• Assignment: Only lines containing the word "core" are needed; pull them out of the material.

• Data for the task:
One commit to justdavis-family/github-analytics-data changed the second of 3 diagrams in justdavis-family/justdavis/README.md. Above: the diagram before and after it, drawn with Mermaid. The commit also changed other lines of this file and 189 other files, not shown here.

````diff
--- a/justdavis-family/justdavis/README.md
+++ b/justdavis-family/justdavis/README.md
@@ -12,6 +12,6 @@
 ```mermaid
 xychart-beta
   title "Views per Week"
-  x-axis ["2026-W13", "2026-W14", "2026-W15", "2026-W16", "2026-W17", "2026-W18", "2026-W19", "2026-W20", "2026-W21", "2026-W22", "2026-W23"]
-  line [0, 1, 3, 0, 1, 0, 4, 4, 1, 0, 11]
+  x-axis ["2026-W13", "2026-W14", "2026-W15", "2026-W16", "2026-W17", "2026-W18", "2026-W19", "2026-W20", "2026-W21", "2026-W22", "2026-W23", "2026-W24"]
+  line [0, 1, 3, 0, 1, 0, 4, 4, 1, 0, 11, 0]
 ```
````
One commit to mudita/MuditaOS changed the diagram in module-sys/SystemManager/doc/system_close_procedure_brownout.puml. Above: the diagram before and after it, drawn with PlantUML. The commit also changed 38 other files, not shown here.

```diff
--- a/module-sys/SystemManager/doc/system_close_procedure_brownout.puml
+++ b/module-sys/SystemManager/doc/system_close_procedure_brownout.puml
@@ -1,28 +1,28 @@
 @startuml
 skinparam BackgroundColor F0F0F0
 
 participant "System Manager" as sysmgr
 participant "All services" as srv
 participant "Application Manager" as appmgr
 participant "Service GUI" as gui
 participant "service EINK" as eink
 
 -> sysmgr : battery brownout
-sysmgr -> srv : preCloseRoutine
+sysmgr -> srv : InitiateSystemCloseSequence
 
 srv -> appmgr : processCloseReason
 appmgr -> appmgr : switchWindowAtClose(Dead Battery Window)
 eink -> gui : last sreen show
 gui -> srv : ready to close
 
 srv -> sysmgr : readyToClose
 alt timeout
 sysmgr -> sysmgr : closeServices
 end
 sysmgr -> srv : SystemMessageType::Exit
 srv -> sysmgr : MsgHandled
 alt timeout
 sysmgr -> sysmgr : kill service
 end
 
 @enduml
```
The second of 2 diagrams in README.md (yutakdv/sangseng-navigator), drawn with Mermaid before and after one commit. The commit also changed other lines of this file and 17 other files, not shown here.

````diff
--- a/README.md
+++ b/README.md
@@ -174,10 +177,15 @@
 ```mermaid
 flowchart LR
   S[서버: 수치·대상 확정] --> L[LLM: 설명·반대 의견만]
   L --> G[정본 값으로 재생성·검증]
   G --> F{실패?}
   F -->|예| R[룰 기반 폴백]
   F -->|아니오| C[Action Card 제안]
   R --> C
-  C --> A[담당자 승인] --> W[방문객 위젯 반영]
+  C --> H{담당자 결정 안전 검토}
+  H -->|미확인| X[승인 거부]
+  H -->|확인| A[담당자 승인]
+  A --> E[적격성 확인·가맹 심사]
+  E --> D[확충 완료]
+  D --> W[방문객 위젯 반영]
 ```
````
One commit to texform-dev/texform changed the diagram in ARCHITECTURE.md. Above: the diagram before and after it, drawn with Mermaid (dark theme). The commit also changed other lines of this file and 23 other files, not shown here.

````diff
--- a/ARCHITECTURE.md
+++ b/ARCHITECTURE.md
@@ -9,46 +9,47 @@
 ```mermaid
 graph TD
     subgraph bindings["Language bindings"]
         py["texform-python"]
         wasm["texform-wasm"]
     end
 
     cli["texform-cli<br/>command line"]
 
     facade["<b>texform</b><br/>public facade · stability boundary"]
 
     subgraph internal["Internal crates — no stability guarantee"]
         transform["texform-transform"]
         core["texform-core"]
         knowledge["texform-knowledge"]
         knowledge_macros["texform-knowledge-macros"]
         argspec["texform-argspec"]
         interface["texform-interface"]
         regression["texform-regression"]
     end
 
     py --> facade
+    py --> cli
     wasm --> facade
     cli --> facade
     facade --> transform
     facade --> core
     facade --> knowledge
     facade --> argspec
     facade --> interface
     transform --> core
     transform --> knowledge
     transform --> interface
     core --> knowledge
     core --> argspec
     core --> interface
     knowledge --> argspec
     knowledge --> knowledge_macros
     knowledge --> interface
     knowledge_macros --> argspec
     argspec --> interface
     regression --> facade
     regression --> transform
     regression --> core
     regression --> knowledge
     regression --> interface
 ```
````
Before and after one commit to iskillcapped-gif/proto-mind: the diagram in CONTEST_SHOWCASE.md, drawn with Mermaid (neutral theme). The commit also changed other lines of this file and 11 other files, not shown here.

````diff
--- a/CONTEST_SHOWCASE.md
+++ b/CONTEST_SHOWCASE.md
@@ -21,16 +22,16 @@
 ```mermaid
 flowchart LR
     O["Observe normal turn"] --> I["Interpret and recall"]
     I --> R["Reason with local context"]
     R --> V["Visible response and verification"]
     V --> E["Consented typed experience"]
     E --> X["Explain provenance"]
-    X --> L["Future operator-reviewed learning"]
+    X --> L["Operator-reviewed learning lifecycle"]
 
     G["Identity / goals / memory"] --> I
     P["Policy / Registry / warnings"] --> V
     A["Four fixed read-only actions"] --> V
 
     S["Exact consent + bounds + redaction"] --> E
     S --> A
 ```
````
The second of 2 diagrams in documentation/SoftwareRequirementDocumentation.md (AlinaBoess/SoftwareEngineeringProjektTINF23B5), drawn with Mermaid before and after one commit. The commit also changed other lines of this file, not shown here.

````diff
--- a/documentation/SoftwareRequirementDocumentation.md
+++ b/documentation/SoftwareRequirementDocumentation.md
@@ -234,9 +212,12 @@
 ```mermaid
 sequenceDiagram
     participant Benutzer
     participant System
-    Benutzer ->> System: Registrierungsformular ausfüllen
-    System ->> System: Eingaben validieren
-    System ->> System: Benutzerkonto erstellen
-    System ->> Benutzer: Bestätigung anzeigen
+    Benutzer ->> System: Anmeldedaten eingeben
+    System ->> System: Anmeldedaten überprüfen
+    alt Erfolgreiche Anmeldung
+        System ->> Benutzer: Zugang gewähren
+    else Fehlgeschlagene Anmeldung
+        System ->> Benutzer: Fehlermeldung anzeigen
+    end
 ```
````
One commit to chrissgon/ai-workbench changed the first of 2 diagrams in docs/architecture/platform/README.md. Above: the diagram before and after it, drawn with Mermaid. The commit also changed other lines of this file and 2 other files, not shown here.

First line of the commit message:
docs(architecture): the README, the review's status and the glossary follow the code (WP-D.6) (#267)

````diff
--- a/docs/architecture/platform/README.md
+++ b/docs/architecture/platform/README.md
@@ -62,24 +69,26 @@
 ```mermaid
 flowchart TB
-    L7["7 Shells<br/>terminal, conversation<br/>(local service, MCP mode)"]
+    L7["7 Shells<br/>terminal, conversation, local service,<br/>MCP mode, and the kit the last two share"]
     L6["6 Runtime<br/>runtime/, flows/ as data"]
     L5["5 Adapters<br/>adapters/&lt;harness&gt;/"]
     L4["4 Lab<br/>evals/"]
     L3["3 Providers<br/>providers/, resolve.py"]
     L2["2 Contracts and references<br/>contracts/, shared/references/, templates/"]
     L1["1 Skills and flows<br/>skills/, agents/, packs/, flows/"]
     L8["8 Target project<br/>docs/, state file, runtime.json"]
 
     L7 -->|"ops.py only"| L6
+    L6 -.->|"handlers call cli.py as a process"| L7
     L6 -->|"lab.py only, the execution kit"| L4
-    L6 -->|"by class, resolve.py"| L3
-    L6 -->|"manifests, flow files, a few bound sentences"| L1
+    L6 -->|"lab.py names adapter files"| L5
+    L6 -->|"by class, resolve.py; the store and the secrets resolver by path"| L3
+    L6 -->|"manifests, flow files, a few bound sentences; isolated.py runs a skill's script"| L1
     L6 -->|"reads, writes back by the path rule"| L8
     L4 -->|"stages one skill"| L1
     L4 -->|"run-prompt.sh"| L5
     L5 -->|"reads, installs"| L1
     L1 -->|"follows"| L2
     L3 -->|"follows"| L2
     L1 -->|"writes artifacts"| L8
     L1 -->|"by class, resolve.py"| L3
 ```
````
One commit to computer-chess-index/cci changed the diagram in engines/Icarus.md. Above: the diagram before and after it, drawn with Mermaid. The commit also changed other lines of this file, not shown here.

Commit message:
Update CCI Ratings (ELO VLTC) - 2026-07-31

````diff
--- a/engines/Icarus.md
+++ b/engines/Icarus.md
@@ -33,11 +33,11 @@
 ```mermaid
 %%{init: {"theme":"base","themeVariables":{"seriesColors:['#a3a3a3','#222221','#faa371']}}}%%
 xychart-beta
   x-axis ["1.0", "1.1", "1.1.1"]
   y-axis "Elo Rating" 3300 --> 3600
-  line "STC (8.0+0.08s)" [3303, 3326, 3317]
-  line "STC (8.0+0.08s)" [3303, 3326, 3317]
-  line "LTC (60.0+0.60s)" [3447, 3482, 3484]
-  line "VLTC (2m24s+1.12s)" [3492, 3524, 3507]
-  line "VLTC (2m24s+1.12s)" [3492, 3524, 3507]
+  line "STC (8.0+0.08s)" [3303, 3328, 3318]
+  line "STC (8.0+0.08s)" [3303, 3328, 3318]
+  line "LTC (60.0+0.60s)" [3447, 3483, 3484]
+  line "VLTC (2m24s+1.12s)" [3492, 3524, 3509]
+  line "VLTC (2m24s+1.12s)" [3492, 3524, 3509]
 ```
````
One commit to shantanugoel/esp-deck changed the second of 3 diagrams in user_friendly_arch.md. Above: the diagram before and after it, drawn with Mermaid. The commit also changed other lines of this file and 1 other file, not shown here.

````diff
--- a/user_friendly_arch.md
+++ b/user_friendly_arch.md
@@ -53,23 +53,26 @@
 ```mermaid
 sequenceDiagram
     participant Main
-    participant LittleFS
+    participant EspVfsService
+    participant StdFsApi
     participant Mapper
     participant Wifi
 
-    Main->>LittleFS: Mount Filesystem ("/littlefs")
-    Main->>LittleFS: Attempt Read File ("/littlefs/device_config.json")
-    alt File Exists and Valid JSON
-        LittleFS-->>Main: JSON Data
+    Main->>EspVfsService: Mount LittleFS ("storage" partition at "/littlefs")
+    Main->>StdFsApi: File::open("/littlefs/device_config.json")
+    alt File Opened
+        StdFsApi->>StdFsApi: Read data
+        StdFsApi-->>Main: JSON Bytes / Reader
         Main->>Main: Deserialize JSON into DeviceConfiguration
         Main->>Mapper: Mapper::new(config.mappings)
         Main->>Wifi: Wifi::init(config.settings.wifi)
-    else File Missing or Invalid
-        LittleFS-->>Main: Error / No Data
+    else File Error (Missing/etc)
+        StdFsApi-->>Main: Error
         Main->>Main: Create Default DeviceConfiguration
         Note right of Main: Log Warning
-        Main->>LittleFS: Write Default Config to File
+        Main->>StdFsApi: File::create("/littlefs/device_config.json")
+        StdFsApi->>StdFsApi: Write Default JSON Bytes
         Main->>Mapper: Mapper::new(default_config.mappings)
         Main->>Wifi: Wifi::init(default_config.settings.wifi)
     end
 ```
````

• Response area:
         core["texform-core"]
     facade --> core
     transform --> core
     core --> knowledge
     core --> argspec
     core --> interface
     regression --> core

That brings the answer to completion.